was a transaction on trading account, or the disposal of fixed
capital assets, i.e. did the trade include the buying and selling
The company was formed for the general purpose of acquiring patents, licences and concessions, to improve them, use them and turn them to account. A specific purpose was the acquisition of patents in a centrifugal turbine pump. The company's memorandum of association contained the power to sell, dispose, turn to account and grant rights and privileges in respect of the company's property.
The company acquired an interest in the patent relating to the pump and subsequently also acquired interests in foreign patents granted in respect of the invention. The company did not undertake manufacturing activities under the patents, but granted licences for others to manufacture the pump in return for the payment of royalties. The agreements it entered into with some manufacturers contained the right, in certain circumstances, for them to acquire the whole of the foreign patent rights. A number of the manufacturers duly exercised this option, acquiring the foreign patent rights in return for a further payment.
The company contended that the company's business did not include buying and selling patents, that the patents were fixed capital assets of the company and were held for the purpose of obtaining royalty income.
The Commissioners held that the profits on the sale were trading profits.
Rowlatt J. in the High Court, concluded that the Commissioners had found that the company's trade included the buying and selling of patents and that they had evidence on which to base their conclusion.
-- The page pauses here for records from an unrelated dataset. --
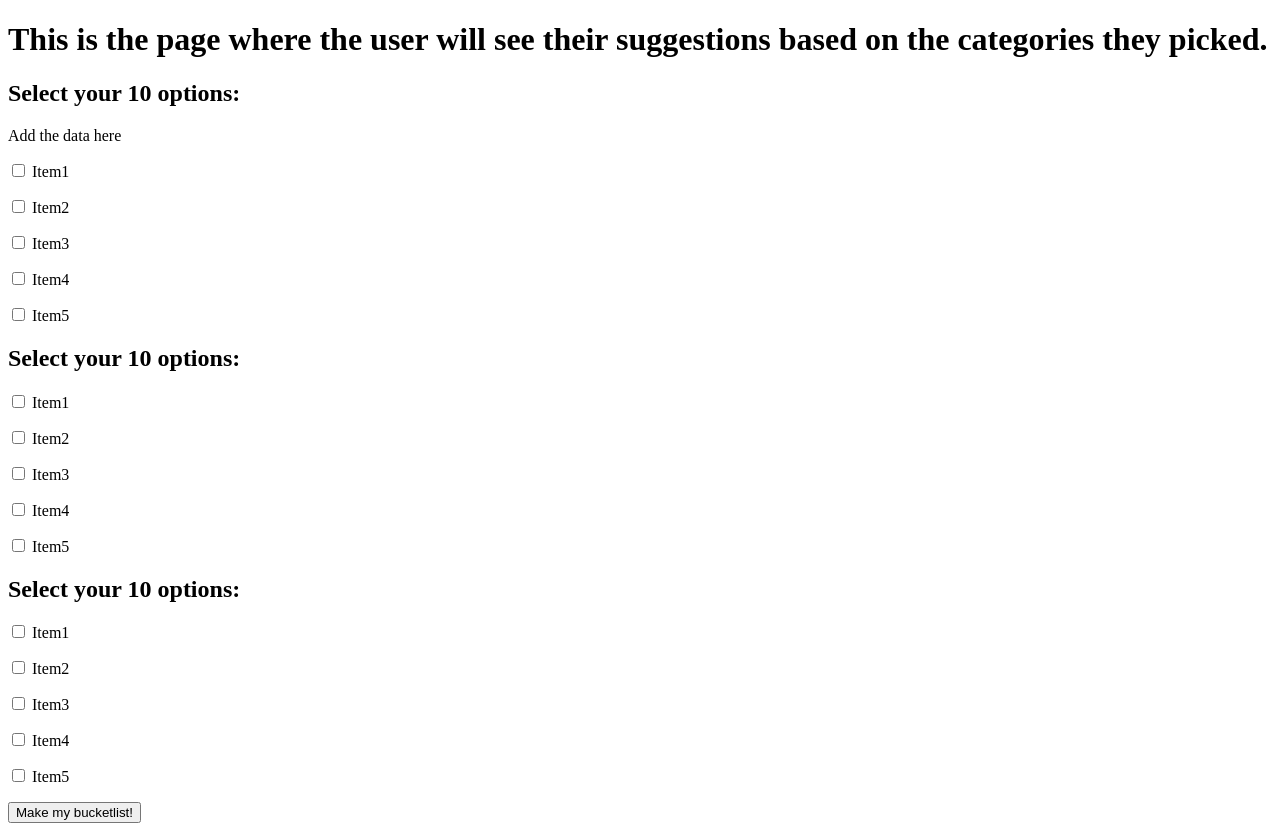
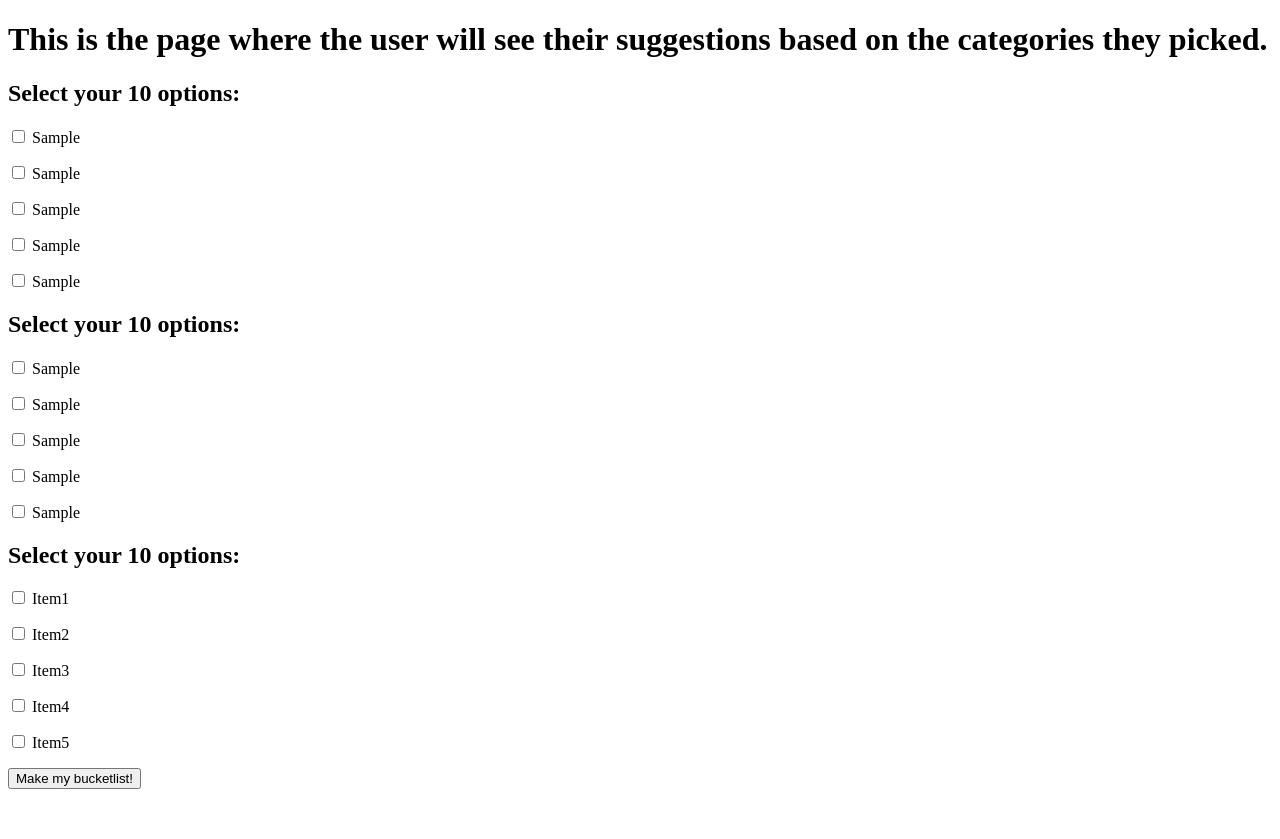
Before and after one commit to lydialbert/travelbucketlistapp, a Flask app: template templates/suggestions.html in a window 1280 px wide. After the commit the page ends 789 px from the top, so only its background shows below. Run offline with Flask 2, Linux system fonts and the light colour scheme; the template is opened without the code that fills it: most values are stand-ins (such as "Sample title", 1, 10 or a date in 2020); parts of the project's set-up code (start-up, migrations or seed data) failed here and were passed over; some libraries are stand-ins or nearby versions.

Commit message:
Integrating Google Places API.

```diff
--- a/server.py
+++ b/server.py
@@ -5,7 +5,6 @@ from jinja2 import StrictUndefined
 
 import requests
 import json
-import secrets.sh
 
 app = Flask(__name__)
 app.secret_key = "dev"
@@ -50,8 +49,53 @@ def travelcategories():
     session['category2'] = category2
     session['category3'] = category3
 
+    """Can I put all the information below in another python file and import that into this file?"""
+
+    url = "https://maps.googleapis.com/maps/api/place/nearbysearch/json?location=-33.8670522,151.1957362&radius=500&types=food&name=harbour&key=AIzaSyATYk66toeHx7smEeVhhWw-fI-iNTNUnXw"
+
+    payload = {}
+    headers = {}
+
+    response = requests.request("GET", url, headers=headers, data=payload)
+    search_results = response.json()
+    results = search_results['results']
+
+    places_list = []
+    for result in results:
+        place = result['name']
+        places_list.append(place)
+
+    place_1 = places_list[0]
+    place_2 = places_list[1]
+    place_3 = places_list[2]
+    place_4 = places_list[3]
+    place_5 = places_list[4]
+
+    url = "https://maps.googleapis.com/maps/api/place/nearbysearch/json?location=-33.8670522,151.1957362&radius=500&types=museum&name=harbour&key=AIzaSyATYk66toeHx7smEeVhhWw-fI-iNTNUnXw"
+
+    payload = {}
+    headers = {}
+
+    response = requests.request("GET", url, headers=headers, data=payload)
+    search_results = response.json()
+    results = search_results['results']
+    print(results[0]['name'])
+    museum_list = []
+    for result in results:
+        museum = result['name']
+        museum_list.append(museum)
+    print(museum_list)
+
+    mus_1 = museum_list[0]
+    mus_2 = museum_list[1]
+    mus_3 = museum_list[2]
+    mus_4 = museum_list[3]
+    mus_5 = museum_list[4]
+
+
     return render_template('suggestions.html', category1=category1,
-    category2=category2, category3=category3)
+    category2=category2, category3=category3, place_1=place_1, place_2=place_2, place_3=place_3,
+    place_4=place_4, place_5=place_5, mus_1=mus_1, mus_2=mus_2, mus_3=mus_3, mus_4=mus_4, mus_5=mus_5)
 
 
 @app.route('/bucketlist', methods=['POST'])
@@ -66,22 +110,9 @@ def bucketlist():
     category2 = session.get('category2')
     category3 = session.get('category3')
 
-    url = "https://maps.googleapis.com/maps/api/place/nearbysearch/json?key=API_KEY"
-    payload = {}
-    headers = {}
-
-    response = requests.request("GET", url, headers=headers, data=payload)
-    data = response.json()
-
-    if 'short_name' in data:
-        place = data['long_name']
-    else:
-        place = []
-
-
     return render_template('bucketlist.html', category1=category1,
     category2=category2, category3=category3, category1_items=category1_items,
-    category2_items=category2_items, category3_items=category3_items, place=place, data=data)
+    category2_items=category2_items, category3_items=category3_items)
 
 
 if __name__ == "__main__":
--- a/templates/bucketlist.html
+++ b/templates/bucketlist.html
@@ -21,10 +21,6 @@
     {{ category3_items }}
   </div>
 
-  <h3>{{ place }}</h3>
-
-  <h3>{{ data }}</h3>
-
   <h3>Would you like to make another bucketlist?</h3>
   <a href="http://10.0.0.30:5000/login">You can return to your homepage here.</a>
 {% endblock %}
--- a/templates/suggestions.html
+++ b/templates/suggestions.html
@@ -7,49 +7,47 @@
   <form action="/bucketlist" method="POST">
     <h2>Select your {{ category1 }} options:</h2>
 
-    <p>Add the data here</p>
-
     <p>
       <input type="checkbox" name="category1_items" value="item1" id="pop-genre">
-      <label for="pop-genre">Item1</label>
+      <label for="pop-genre">{{ place_1 }}</label>
     </p>
     <p>
       <input type="checkbox" name="category1_items" value="item2" id="hiphop-genre">
-      <label for="hiphop-genre">Item2</label>
+      <label for="hiphop-genre">{{ place_2 }}</label>
     </p>
     <p>
       <input type="checkbox" name="category1_items" value="item3" id="other-genre">
-      <label for="other-genre">Item3</label>
+      <label for="other-genre">{{ place_3 }}</label>
     </p>
     <p>
       <input type="checkbox" name="category1_items" value="item4" id="other-genre">
-      <label for="other-genre">Item4</label>
+      <label for="other-genre">{{ place_4 }}</label>
     </p>
     <p>
       <input type="checkbox" name="category1_items" value="item5" id="other-genre">
-      <label for="other-genre">Item5</label>
+      <label for="other-genre">{{ place_5 }}</label>
     </p>
 
     <h2>Select your {{ category2 }} options:</h2>
     <p>
       <input type="checkbox" name="category2_items" value="item1" id="pop-genre">
-      <label for="pop-genre">Item1</label>
+      <label for="pop-genre">{{ mus_1 }}</label>
     </p>
     <p>
       <input type="checkbox" name="category2_items" value="item2" id="hiphop-genre">
-      <label for="hiphop-genre">Item2</label>
+      <label for="hiphop-genre">{{ mus_2 }}</label>
     </p>
     <p>
       <input type="checkbox" name="category2_items" value="item3" id="other-genre">
-      <label for="other-genre">Item3</label>
+      <label for="other-genre">{{ mus_3 }}</label>
     </p>
     <p>
       <input type="checkbox" name="category2_items" value="item4" id="other-genre">
-      <label for="other-genre">Item4</label>
+      <label for="other-genre">{{ mus_4 }}</label>
     </p>
     <p>
       <input type="checkbox" name="category2_items" value="item5" id="other-genre">
-      <label for="other-genre">Item5</label>
+      <label for="other-genre">{{ mus_5 }}</label>
     </p>
 
     <h2>Select your {{ category3 }} options:</h2>
```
However, he expressed his unease, given that the opposite conclusion had been reached, on very similar facts, in the case of Collins v The Firth-Brearley Stainless Steel Syndicate Ltd  9TC520 (see BIM21015).
The House of Lords agreed, unanimously, that the Commissioners had not misdirected themselves and had abundant evidence on which to base their conclusion of fact.